What do you do? How do you define yourself as an artist?
I am a Boston based illustrator that creates multimedia 2D
paintings and drawings. I use used dried teabags and hand stitch each individually together to create paper. I then monoprint a drawing on the surface and paint into the image with gouche.
I enjoy the idea of creating something out of nothing. I believe that defines my work. I get satisfaction out of knowing that one can build beautiful things out of such a simple material.
What is your message?
I explore the boundaries of what is considered beautiful and valuable and stretch those as far as I can. I love creating a dialogue between the artwork and viewer. I also like to smudge the lines between fine art and illustration.
Do you upload your work to the web? If so, where could we see it?

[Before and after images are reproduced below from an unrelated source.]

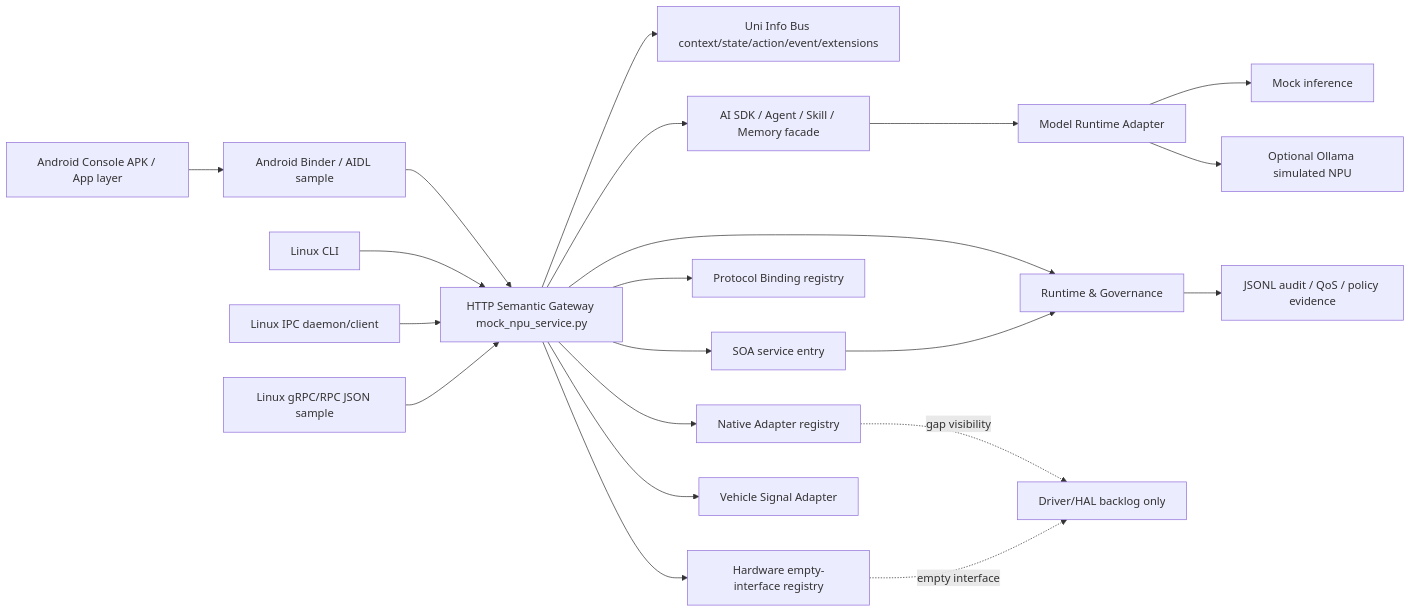
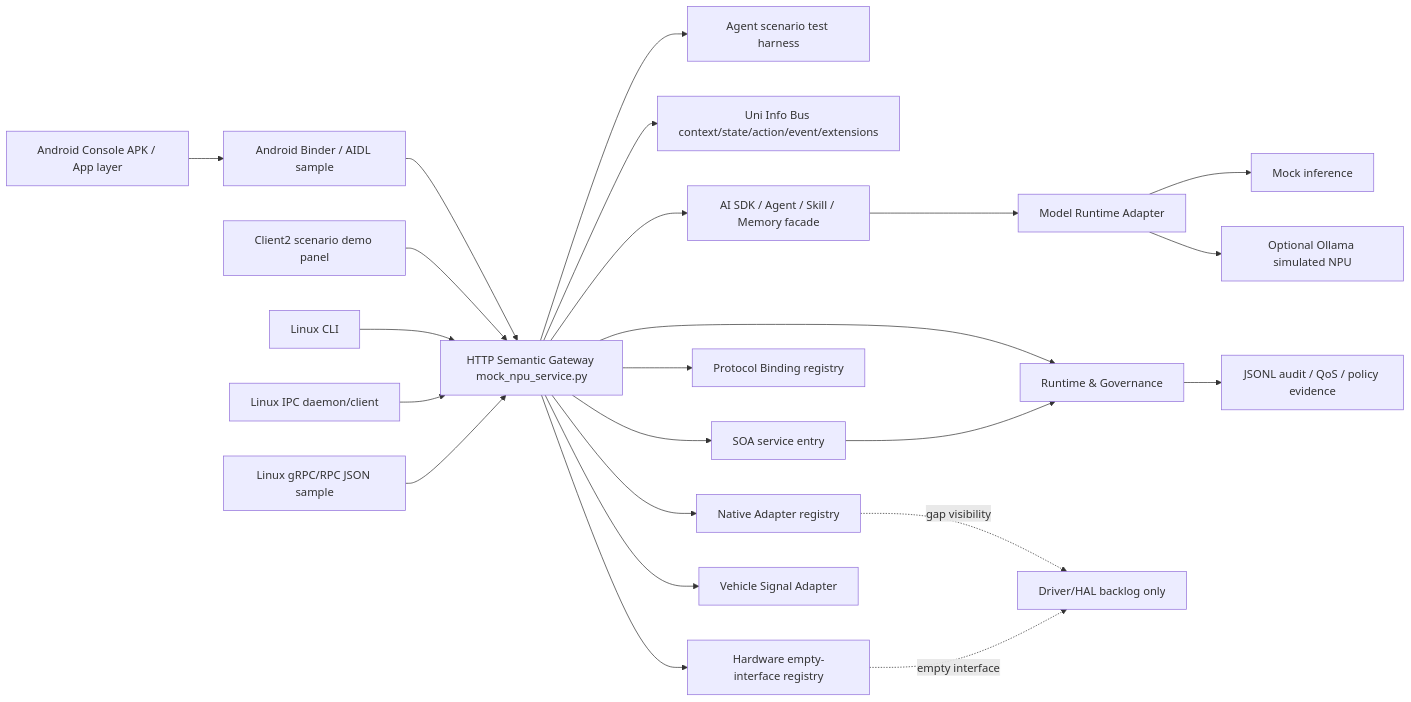
The first of 7 diagrams in docs/CENTRAL_BRAIN_PROTOTYPE_MODULE_INTERFACE_MAP.md (LucasWEIchen/CougarOS), drawn with Mermaid before and after one commit. The commit also changed other lines of this file and 24 other files, not shown here.

Commit message:
feat: add Client2 agent scenario test panel

````diff
--- a/docs/CENTRAL_BRAIN_PROTOTYPE_MODULE_INTERFACE_MAP.md
+++ b/docs/CENTRAL_BRAIN_PROTOTYPE_MODULE_INTERFACE_MAP.md
@@ -46,27 +46,29 @@
 ```mermaid
 flowchart LR
   AndroidApp["Android Console APK / App layer"] --> AndroidBinder["Android Binder / AIDL sample"]
   AndroidBinder --> RestGateway["HTTP Semantic Gateway mock_npu_service.py"]
+  Client2["Client2 scenario demo panel"] --> RestGateway
+  RestGateway --> Scenario["Agent scenario test harness"]
 
   LinuxCli["Linux CLI"] --> RestGateway
   LinuxIPC["Linux IPC daemon/client"] --> RestGateway
   LinuxGRPC["Linux gRPC/RPC JSON sample"] --> RestGateway
 
   RestGateway --> UIB["Uni Info Bus context/state/action/event/extensions"]
   RestGateway --> AI["AI SDK / Agent / Skill / Memory facade"]
   RestGateway --> SOA["SOA service entry"]
   RestGateway --> Governance["Runtime & Governance"]
   RestGateway --> Binding["Protocol Binding registry"]
   RestGateway --> Native["Native Adapter registry"]
   RestGateway --> Hardware["Hardware empty-interface registry"]
   RestGateway --> Vehicle["Vehicle Signal Adapter"]
 
   AI --> ModelRuntime["Model Runtime Adapter"]
   SOA --> Governance
   Governance --> Audit["JSONL audit / QoS / policy evidence"]
   ModelRuntime --> MockNPU["Mock inference"]
   ModelRuntime --> Ollama["Optional Ollama simulated NPU"]
 
   Native -. gap visibility .-> DriverHAL["Driver/HAL backlog only"]
   Hardware -. empty interface .-> DriverHAL
 ```
````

What role does technology play in your creative process?
Technology related to my work goes only as far as digital photo references and scanning. I prefer the traditional hand made art of painters, etc. over digitally created artwork.
What is art?
Art is everything.
When do you get your best ideas?
Walking down the street daydreaming, while watching t.v., during a conversation with a friend. In other words I get ideas for my work whenever they come to me. It's a pretty free form process.
How do you evaluate whether an idea is good or not?
I don't really try to evaluate whether or not an idea is good or bad. Sometimes you just know if something doesn't work. I just try to make it as aesthetically pleasing as possible. Of course subject matter is important but you can't really go wrong with the female form.
When and how did you begin to see yourself as an artist?
I began to see myself as an artist at a very young age. Everything art related always came so naturally to me and I enjoyed the reaction I would get from others as I was creating or after I had created a piece of artwork.
I began to realize that I made a special talent and a unique way of seeing things.
How should a work of art be evaluated?
A work of art should be evaluated based on the personal reaction to it. If the work is painstakingly tiresome to create yet doesn't evoke any emotional reaction from you, then there's your evaluation. And on the other hand, a work could be created in a few simple strokes in a matter of minutes and still speak volumes to the viewer.
Must an artist reinvent him/herself everyday?
No, I don't believe so. Saying this is definitely true sounds like a cop out to me. If you have an idea for a body of work that would take a good amount of time to complete, that is an accomplishment in itself. You can be in the same frame of mind while creating this cohesive statement and not have to worry about having a different vision everyday.
Which artists do you admire and how do they influence your work?
I admire the mixed media images of Dave McKean,
the paintings of Joe Sorren, Egon Schiele, and Ralph Steadman.
What do you think about public funding for the arts?
I think it is a great show of appreciation. Without artists our communities would not be as visually appealing and diverse.
Is art necessary?
Of course art is necessary! Art is everywhere, in everything. Art is in landscaping, architecture, advertising, inside our very homes in the form of packaging and furniture. The world would be a very dull place without even half of the artwork we see around us everyday.
In art, there is no guide. How do you know what the next step is?
There are many steps, it is up to the artist to decide what to do next. There usually isn't a right or wrong order.
Do you personally collect any items?
I collect teabags and thread to create my art. I am also a bit of a fashion nut and shopping is definitely one of my weaknesses. Thank you fashion designers!